GIVEN INFORMATION:
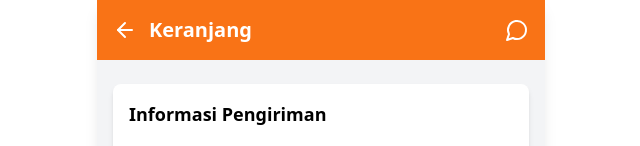
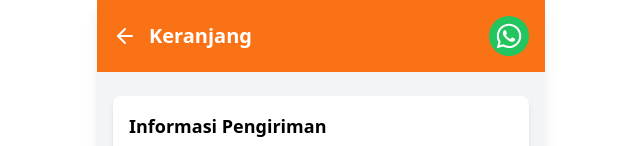
Before and after one commit to ardhisaif/diorder.app, a React (Vite) app: page /cart in a window 1280 px wide. Shown: the top 146 px of the page, without its empty margins (319-959 px from the left). Built offline with nearby package versions, Linux system fonts and the light colour scheme; no server answers; the database is empty.

Commit message:
replace MessageCircle with FaWhatsapp in Header component

```diff
--- a/package.json
+++ b/package.json
@@ -17,6 +17,7 @@
     "lucide-react": "^0.483.0",
     "react": "^18.3.1",
     "react-dom": "^18.3.1",
+    "react-icons": "^5.5.0",
     "react-router-dom": "^6.22.3"
   },
   "devDependencies": {
--- a/src/components/Header.tsx
+++ b/src/components/Header.tsx
@@ -1,6 +1,7 @@
 import React from "react";
 import { useNavigate, useLocation } from "react-router-dom";
-import { ArrowLeft, MessageCircle } from "lucide-react";
+import { ArrowLeft } from "lucide-react";
+import { FaWhatsapp } from "react-icons/fa";
 
 interface HeaderProps {
   title: string;
@@ -41,8 +42,9 @@ const Header: React.FC<HeaderProps> = ({ title, showBack = false }) => {
           className="relative"
           aria-label="Buka Chat"
         >
-          <MessageCircle size={24} />
-        </button>
+<div className="bg-green-500 rounded-full p-1.5">
+            <FaWhatsapp size={28} className="text-white" />
+          </div>        </button>
       </div>
     </header>
   );
```
Also changed, not shown: 1 other file (tests, documents, lock files or other folders).
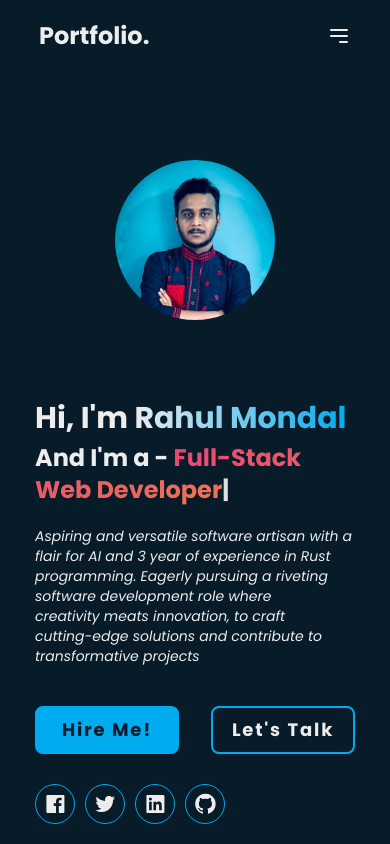
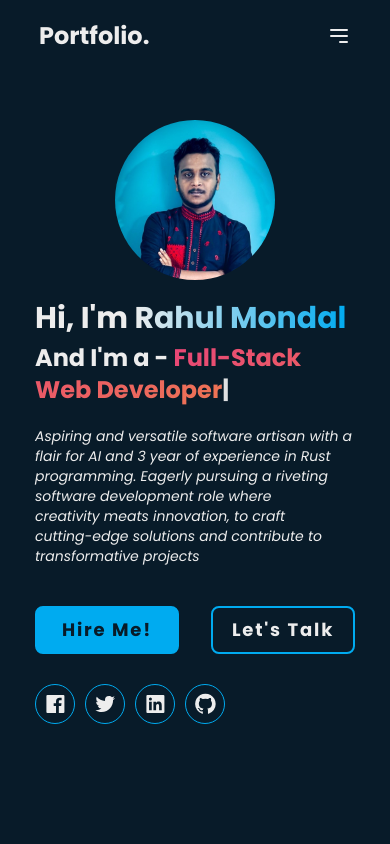
Before and after one commit to Rahul721999/my-portfolio, a React (Vite) app: page / in a window 390 px wide. Shown: the top 844 px of the page. Built offline with nearby package versions, Linux system fonts and the light colour scheme; no server answers.

Commit message:
fix: home page items center on tablet view

```diff
--- a/src/components/Photo/Photo.jsx
+++ b/src/components/Photo/Photo.jsx
@@ -3,7 +3,7 @@ import './Photo.css'
 
 const Photo = () => {
     return (
-        <div className="justify-center items-center rounded-full profile-photo w-40 laptop:w-fit">
+        <div className="justify-center items-center rounded-full profile-photo w-40 tablet:w-fit">
             <img
                 src='./profile_photo.png'
                 alt='desktop-profile'
--- a/src/pages/Home/Homepage.jsx
+++ b/src/pages/Home/Homepage.jsx
@@ -7,14 +7,14 @@ const Home = () => {
     const el = useRef(null);
     useTypedEffect(el);
     return (
-        <section id="home" className="flex flex-col laptop:flex-row justify-start items-center section-container">
-            <div className="tablet:w-3/5 order-2 laptop:order-1">
+        <section id="home" className="flex flex-col tablet:flex-row justify-start items-center section-container">
+            <div className="tablet:w-3/5 order-2 tablet:order-1 mt-5">
                 <h1 className="text-center tablet:text-left text-3xl tablet:text-5xl font-bold leading-tight flex">
                     <span className="intro-tag">Hi, I'm&nbsp;</span>
                     <span className="name-tag"> Rahul Mondal</span>
                 </h1>
                 <h3 className="tablet:text-3xl text-2xl font-bold my-1 designation-tag">And I'm a - <span ref={el} className="gradient-text"></span></h3>
-                <p className="text-pretty  flex italic tablet:text-lg text-sm laptop:text-left my-5 mb-10 ">
+                <p className="text-pretty  flex italic tablet:text-lg text-sm tablet:text-left my-5 mb-10 ">
                     Aspiring and versatile software artisan with a flair for AI and 3 year of experience in Rust programming.
                     Eagerly pursuing a riveting software development role where creativity meats innovation,
                     to craft cutting-edge solutions and contribute to transformative projects
@@ -27,7 +27,7 @@ const Home = () => {
                     <MediaIcons />
                 </div>
             </div>
-            <div className=" flex justify-center items-center m-20 order-1 tablet:w-2/5 laptop:order-2"><Photo /></div>
+            <div className=" flex justify-center order-1 mt-10 tablet:w-2/5 tablet:order-2"><Photo /></div>
         </section>
     )
 }
```
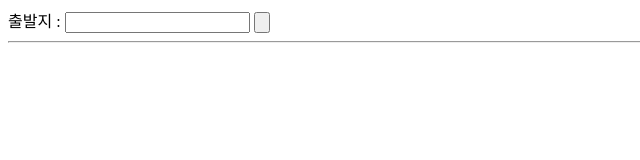
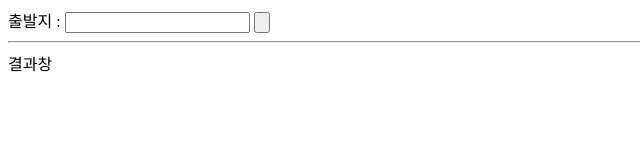
Before and after one commit to sungchol3/16thbus, a plain HTML site: page docs/index.html in a window 1280 px wide. Shown: the full height of the page, 0-640 px from the left. Drawn offline with Linux system fonts and the light colour scheme.

Commit message:
Add some comment in result tag for testing

```diff
--- a/docs/index.html
+++ b/docs/index.html
@@ -42,7 +42,7 @@
     <input type="button" onclick="load()">
     <br>
     <hr>
-    <span id="result"></span>
+    <span id="result">결과창</span>
 </form>
 </body>
 </html>
```
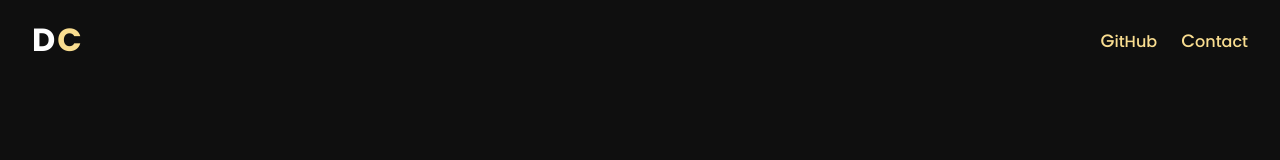
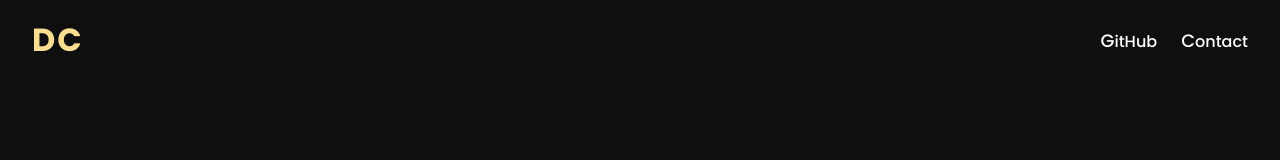
Before and after one commit to daveanthonyc/Portfolio-Site, a React (Vite) app: page / in a window 1280 px wide. Shown: the top 160 px of the page. Built offline with nearby package versions, Linux system fonts and the light colour scheme.

Commit message:
final updates

```diff
--- a/src/css/styles.css
+++ b/src/css/styles.css
@@ -139,7 +139,7 @@
 
   .logo[data-state="active"] {
     font-weight: var(--fw-bold);
-    color: var(--clr-neutral-white);
+    color: var(--clr-accent-yellow);
     text-decoration: none;
     font-size: 2rem;
     letter-spacing: 2px;
@@ -165,7 +165,7 @@
 
   .link-block[data-state="active"] {
     font-size: 1rem;
-    color: var(--clr-accent-yellow);
+    color: var(--clr-neutral-white);
     text-decoration: none;
     font-weight: 500;
     position: relative;
```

PROBLEM DESCRIPTION:
Lines with the word "color" in them: report all of these from the listing above.

SOLUTION:
-    color: var(--clr-neutral-white);
+    color: var(--clr-accent-yellow);
-    color: var(--clr-accent-yellow);
+    color: var(--clr-neutral-white);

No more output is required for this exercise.